• PROBLEM DESCRIPTION
This task calls for every entry below to be repeated exactly, without the pictures.

• Edit difference data
···
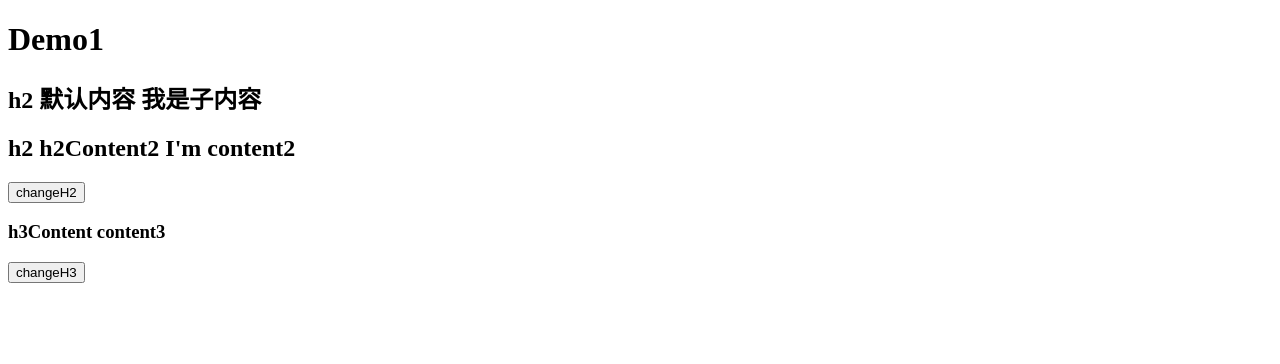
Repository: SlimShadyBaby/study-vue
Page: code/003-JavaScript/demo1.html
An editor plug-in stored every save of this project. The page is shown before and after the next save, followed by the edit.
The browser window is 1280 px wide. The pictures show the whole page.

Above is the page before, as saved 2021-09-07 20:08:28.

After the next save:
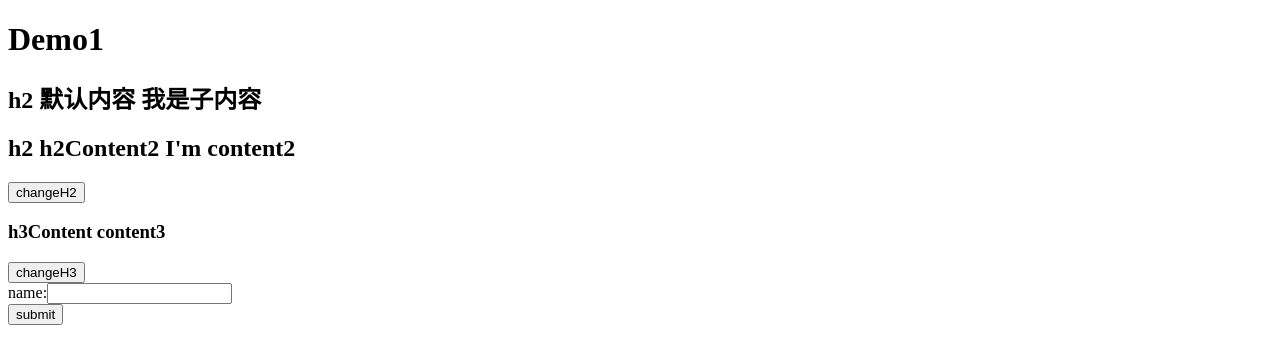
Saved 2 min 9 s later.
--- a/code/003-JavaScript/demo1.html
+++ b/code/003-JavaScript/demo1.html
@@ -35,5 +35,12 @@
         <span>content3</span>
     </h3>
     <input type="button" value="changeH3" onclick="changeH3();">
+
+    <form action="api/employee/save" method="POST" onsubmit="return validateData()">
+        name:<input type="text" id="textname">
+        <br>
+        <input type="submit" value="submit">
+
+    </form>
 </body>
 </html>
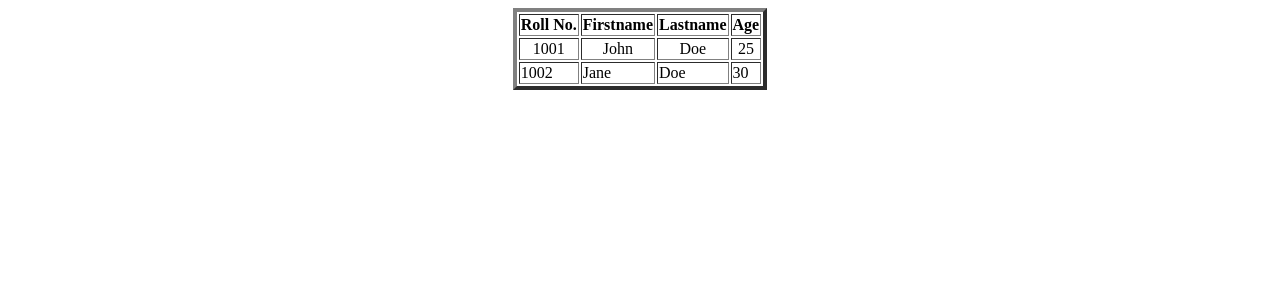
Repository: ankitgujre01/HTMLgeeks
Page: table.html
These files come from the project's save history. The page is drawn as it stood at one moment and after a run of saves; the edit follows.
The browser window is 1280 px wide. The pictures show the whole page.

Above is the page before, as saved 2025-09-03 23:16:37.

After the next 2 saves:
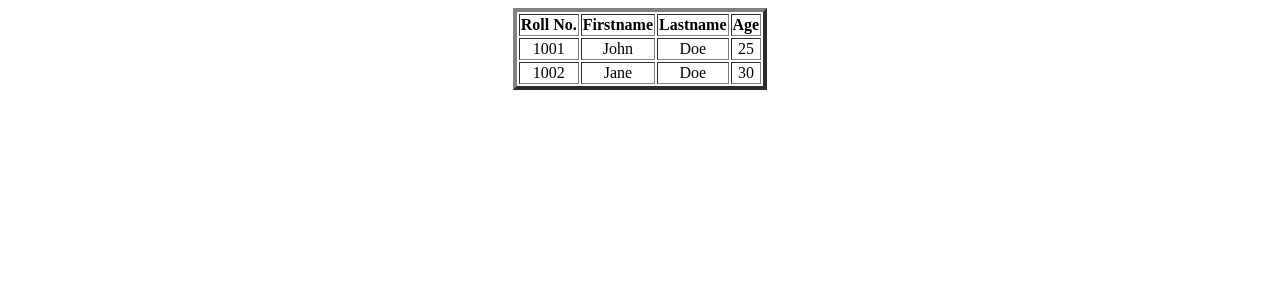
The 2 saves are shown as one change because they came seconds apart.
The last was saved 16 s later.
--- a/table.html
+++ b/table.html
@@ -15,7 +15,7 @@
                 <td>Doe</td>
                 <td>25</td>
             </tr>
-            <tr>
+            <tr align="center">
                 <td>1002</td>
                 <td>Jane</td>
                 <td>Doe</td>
···
• EXERCISE OUTPUT
Repository: SlimShadyBaby/study-vue
Page: code/003-JavaScript/demo1.html
An editor plug-in stored every save of this project. The page is shown before and after the next save, followed by the edit.
The browser window is 1280 px wide. The pictures show the whole page.

Above is the page before, as saved 2021-09-07 20:08:28.

After the next save:
Saved 2 min 9 s later.
--- a/code/003-JavaScript/demo1.html
+++ b/code/003-JavaScript/demo1.html
@@ -35,5 +35,12 @@
         <span>content3</span>
     </h3>
     <input type="button" value="changeH3" onclick="changeH3();">
+
+    <form action="api/employee/save" method="POST" onsubmit="return validateData()">
+        name:<input type="text" id="textname">
+        <br>
+        <input type="submit" value="submit">
+
+    </form>
 </body>
 </html>
Repository: ankitgujre01/HTMLgeeks
Page: table.html
These files come from the project's save history. The page is drawn as it stood at one moment and after a run of saves; the edit follows.
The browser window is 1280 px wide. The pictures show the whole page.

Above is the page before, as saved 2025-09-03 23:16:37.

After the next 2 saves:
The 2 saves are shown as one change because they came seconds apart.
The last was saved 16 s later.
--- a/table.html
+++ b/table.html
@@ -15,7 +15,7 @@
                 <td>Doe</td>
                 <td>25</td>
             </tr>
-            <tr>
+            <tr align="center">
                 <td>1002</td>
                 <td>Jane</td>
                 <td>Doe</td>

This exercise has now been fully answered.